WORK REQUEST:
Set the data down exactly as it stands, and keep its pictures out.

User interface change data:
────
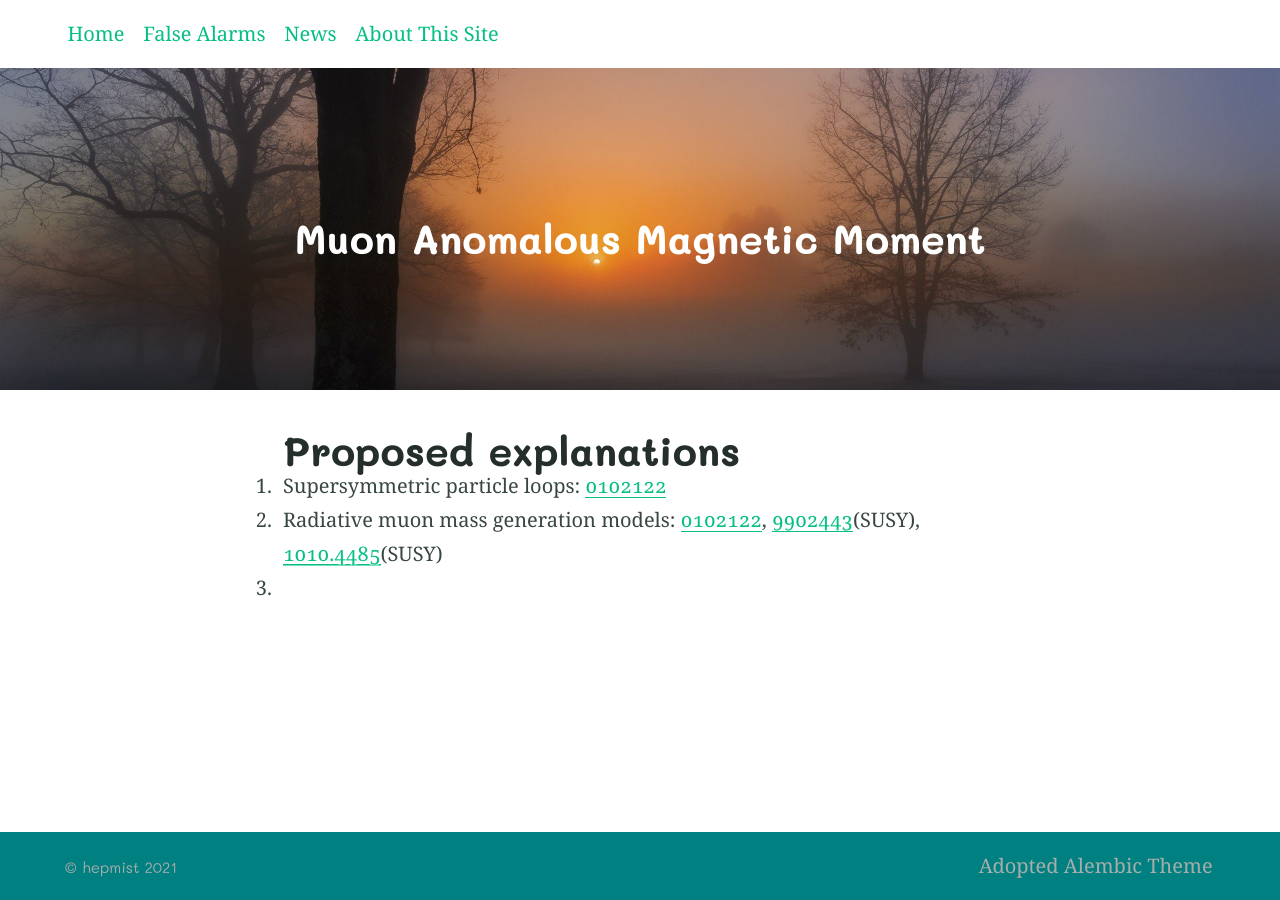
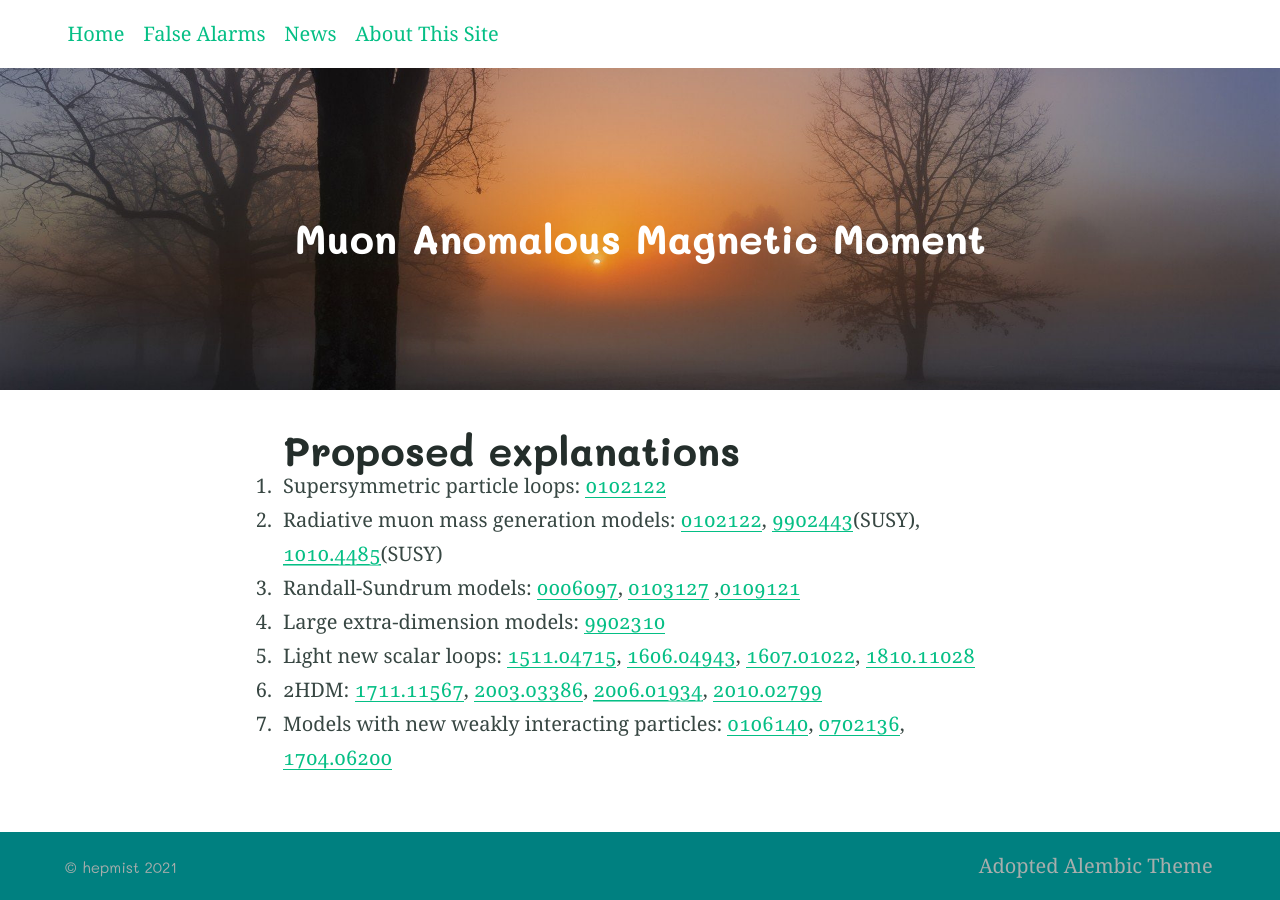
Before and after one commit to hepcomm/hepmist, a Jekyll site: the page built from solutions/muon-g-2.md, in a window 1280 px wide. Built offline with Jekyll 4.4.1, drawn with Linux system fonts in a browser that asks for light colours.

Commit message:
Update muon-g-2.md

```diff
--- a/solutions/muon-g-2.md
+++ b/solutions/muon-g-2.md
@@ -7,4 +7,8 @@ feature_image: https://hepcomm.github.io/hepmist/assets/mist_hope.jpeg
 
 1. Supersymmetric particle loops: [0102122](https://arxiv.org/abs/hep-ph/0102122)
 2. Radiative muon mass generation models: [0102122](https://arxiv.org/abs/hep-ph/0102122), [9902443](https://arxiv.org/abs/hep-ph/9902443)(SUSY), [1010.4485](https://arxiv.org/abs/1010.4485)(SUSY)
-3.
+3. Randall-Sundrum models: [0006097](https://arxiv.org/abs/hep-ph/0006097), [0103127](https://arxiv.org/abs/hep-ph/0103127) ,[0109121](https://arxiv.org/abs/hep-ph/0109121)
+4. Large extra-dimension models: [9902310](https://arxiv.org/abs/hep-ph/9902310)
+5. Light new scalar loops: [1511.04715](https://arxiv.org/abs/1511.04715), [1606.04943](https://arxiv.org/abs/1606.04943), [1607.01022](https://arxiv.org/abs/1607.01022), [1810.11028](https://arxiv.org/abs/1810.11028)
+6. 2HDM: [1711.11567](https://arxiv.org/abs/1711.11567), [2003.03386](https://arxiv.org/abs/2003.03386), [2006.01934](https://arxiv.org/abs/2006.01934), [2010.02799](https://arxiv.org/abs/2010.02799)
+7. Models with new weakly interacting particles: [0106140](https://arxiv.org/abs/hep-ph/0106140), [0702136](https://arxiv.org/abs/hep-ph/0702136), [1704.06200](https://arxiv.org/abs/1704.06200)
```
────
TASK ANSWER:
Before and after one commit to hepcomm/hepmist, a Jekyll site: the page built from solutions/muon-g-2.md, in a window 1280 px wide. Built offline with Jekyll 4.4.1, drawn with Linux system fonts in a browser that asks for light colours.

Commit message:
Update muon-g-2.md

```diff
--- a/solutions/muon-g-2.md
+++ b/solutions/muon-g-2.md
@@ -7,4 +7,8 @@ feature_image: https://hepcomm.github.io/hepmist/assets/mist_hope.jpeg
 
 1. Supersymmetric particle loops: [0102122](https://arxiv.org/abs/hep-ph/0102122)
 2. Radiative muon mass generation models: [0102122](https://arxiv.org/abs/hep-ph/0102122), [9902443](https://arxiv.org/abs/hep-ph/9902443)(SUSY), [1010.4485](https://arxiv.org/abs/1010.4485)(SUSY)
-3.
+3. Randall-Sundrum models: [0006097](https://arxiv.org/abs/hep-ph/0006097), [0103127](https://arxiv.org/abs/hep-ph/0103127) ,[0109121](https://arxiv.org/abs/hep-ph/0109121)
+4. Large extra-dimension models: [9902310](https://arxiv.org/abs/hep-ph/9902310)
+5. Light new scalar loops: [1511.04715](https://arxiv.org/abs/1511.04715), [1606.04943](https://arxiv.org/abs/1606.04943), [1607.01022](https://arxiv.org/abs/1607.01022), [1810.11028](https://arxiv.org/abs/1810.11028)
+6. 2HDM: [1711.11567](https://arxiv.org/abs/1711.11567), [2003.03386](https://arxiv.org/abs/2003.03386), [2006.01934](https://arxiv.org/abs/2006.01934), [2010.02799](https://arxiv.org/abs/2010.02799)
+7. Models with new weakly interacting particles: [0106140](https://arxiv.org/abs/hep-ph/0106140), [0702136](https://arxiv.org/abs/hep-ph/0702136), [1704.06200](https://arxiv.org/abs/1704.06200)
```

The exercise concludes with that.